= DATA FOR ANALYSIS =
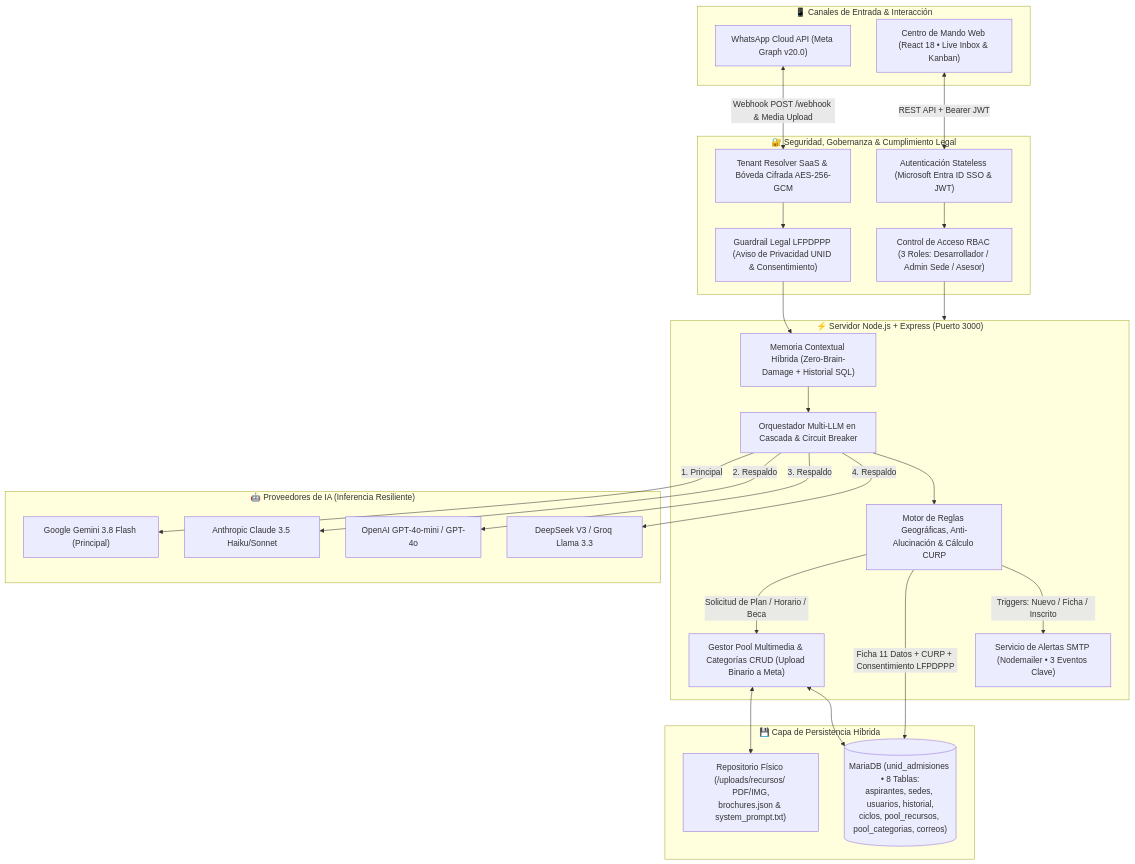
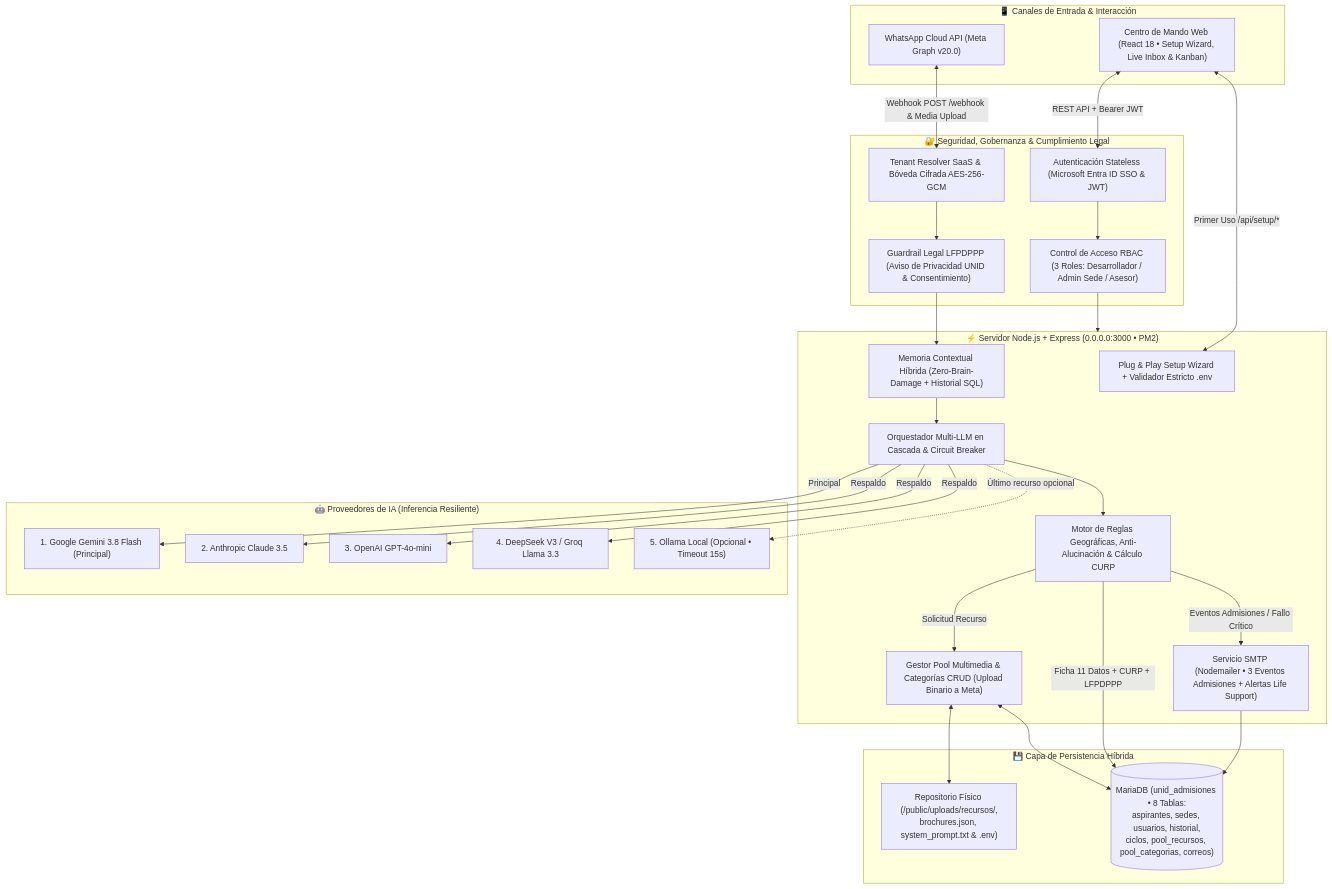
One commit to Luso233/Metal-Uriel changed the diagram in README.md. Above: the diagram before and after it, drawn with Mermaid. The commit also changed other lines of this file and 15 other files, not shown here.

First line of the commit message:
feat(plug-and-play): build v2.0 lista para despliegue en caliente con Setup Wizard, validacion de API keys, Ollama opcional y guia 24/7

````diff
--- a/README.md
+++ b/README.md
@@ -72,54 +262,59 @@
 ```mermaid
 flowchart TD
     subgraph Canales ["📱 Canales de Entrada & Interacción"]
         WA["WhatsApp Cloud API (Meta Graph v20.0)"]
-        WEB["Centro de Mando Web (React 18 • Live Inbox & Kanban)"]
+        WEB["Centro de Mando Web (React 18 • Setup Wizard, Live Inbox & Kanban)"]
     end
 
     subgraph Seguridad ["🔐 Seguridad, Gobernanza & Cumplimiento Legal"]
         AUTH["Autenticación Stateless (Microsoft Entra ID SSO & JWT)"]
         RBAC["Control de Acceso RBAC (3 Roles: Desarrollador / Admin Sede / Asesor)"]
         TENANT["Tenant Resolver SaaS & Bóveda Cifrada AES-256-GCM"]
         LFPDPPP["Guardrail Legal LFPDPPP (Aviso de Privacidad UNID & Consentimiento)"]
     end
 
-    subgraph Backend ["⚡ Servidor Node.js + Express (Puerto 3000)"]
+    subgraph Backend ["⚡ Servidor Node.js + Express (0.0.0.0:3000 • PM2)"]
+        SETUP["Plug & Play Setup Wizard + Validador Estricto .env"]
         MEM["Memoria Contextual Híbrida (Zero-Brain-Damage + Historial SQL)"]
         CASCADE["Orquestador Multi-LLM en Cascada & Circuit Breaker"]
         GEO["Motor de Reglas Geográficas, Anti-Alucinación & Cálculo CURP"]
         POOL_MGR["Gestor Pool Multimedia & Categorías CRUD (Upload Binario a Meta)"]
-        MAIL["Servicio de Alertas SMTP (Nodemailer • 3 Eventos Clave)"]
+        MAIL["Servicio SMTP (Nodemailer • 3 Eventos Admisiones + Alertas Life Support)"]
     end
 
     subgraph AI_Providers ["🤖 Proveedores de IA (Inferencia Resiliente)"]
-        GEMINI["Google Gemini 3.8 Flash (Principal)"]
-        CLAUDE["Anthropic Claude 3.5 Haiku/Sonnet"]
-        OPENAI["OpenAI GPT-4o-mini / GPT-4o"]
-        GROQ["DeepSeek V3 / Groq Llama 3.3"]
+        GEMINI["1. Google Gemini 3.8 Flash (Principal)"]
+        CLAUDE["2. Anthropic Claude 3.5"]
+        OPENAI["3. OpenAI GPT-4o-mini"]
+        GROQ["4. DeepSeek V3 / Groq Llama 3.3"]
+        OLLAMA["5. Ollama Local (Opcional • Timeout 15s)"]
     end
 
     subgraph Storage ["💾 Capa de Persistencia Híbrida"]
         MARIADB[("MariaDB (unid_admisiones • 8 Tablas:\naspirantes, sedes, usuarios, historial,\nciclos, pool_recursos, pool_categorias, correos)")]
-        FILES["Repositorio Físico (/uploads/recursos/ PDF/IMG,\nbrochures.json & system_prompt.txt)"]
+        FILES["Repositorio Físico (/public/uploads/recursos/,\nbrochures.json, system_prompt.txt & .env)"]
     end
 
     WA <-->|Webhook POST /webhook & Media Upload| TENANT
     WEB <-->|REST API + Bearer JWT| AUTH
+    WEB <-->|Primer Uso /api/setup/*| SETUP
     AUTH --> RBAC
     RBAC --> Backend
     TENANT --> LFPDPPP
     LFPDPPP --> MEM
     MEM --> CASCADE
 
-    CASCADE -->|1. Principal| GEMINI
-    CASCADE -->|2. Respaldo| CLAUDE
-    CASCADE -->|3. Respaldo| OPENAI
-    CASCADE -->|4. Respaldo| GROQ
+    CASCADE -->|Principal| GEMINI
+    CASCADE -->|Respaldo| CLAUDE
+    CASCADE -->|Respaldo| OPENAI
+    CASCADE -->|Respaldo| GROQ
+    CASCADE -.->|Último recurso opcional| OLLAMA
 
     CASCADE --> GEO
-    GEO -->|Solicitud de Plan / Horario / Beca| POOL_MGR
+    GEO -->|Solicitud Recurso| POOL_MGR
     POOL_MGR <--> FILES
     POOL_MGR <--> MARIADB
-    GEO -->|Ficha 11 Datos + CURP + Consentimiento LFPDPPP| MARIADB
-    GEO -->|Triggers: Nuevo / Ficha / Inscrito| MAIL
+    GEO -->|Ficha 11 Datos + CURP + LFPDPPP| MARIADB
+    GEO -->|Eventos Admisiones / Fallo Crítico| MAIL
+    MAIL --> MARIADB
 ```
````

= WHAT IS NEEDED =
From the listing above, copy every line that holds the string "MARIADB".

= RESULT =
         MARIADB[("MariaDB (unid_admisiones • 8 Tablas:\naspirantes, sedes, usuarios, historial,\nciclos, pool_recursos, pool_categorias, correos)")]
     POOL_MGR <--> MARIADB
-    GEO -->|Ficha 11 Datos + CURP + Consentimiento LFPDPPP| MARIADB
+    GEO -->|Ficha 11 Datos + CURP + LFPDPPP| MARIADB
+    MAIL --> MARIADB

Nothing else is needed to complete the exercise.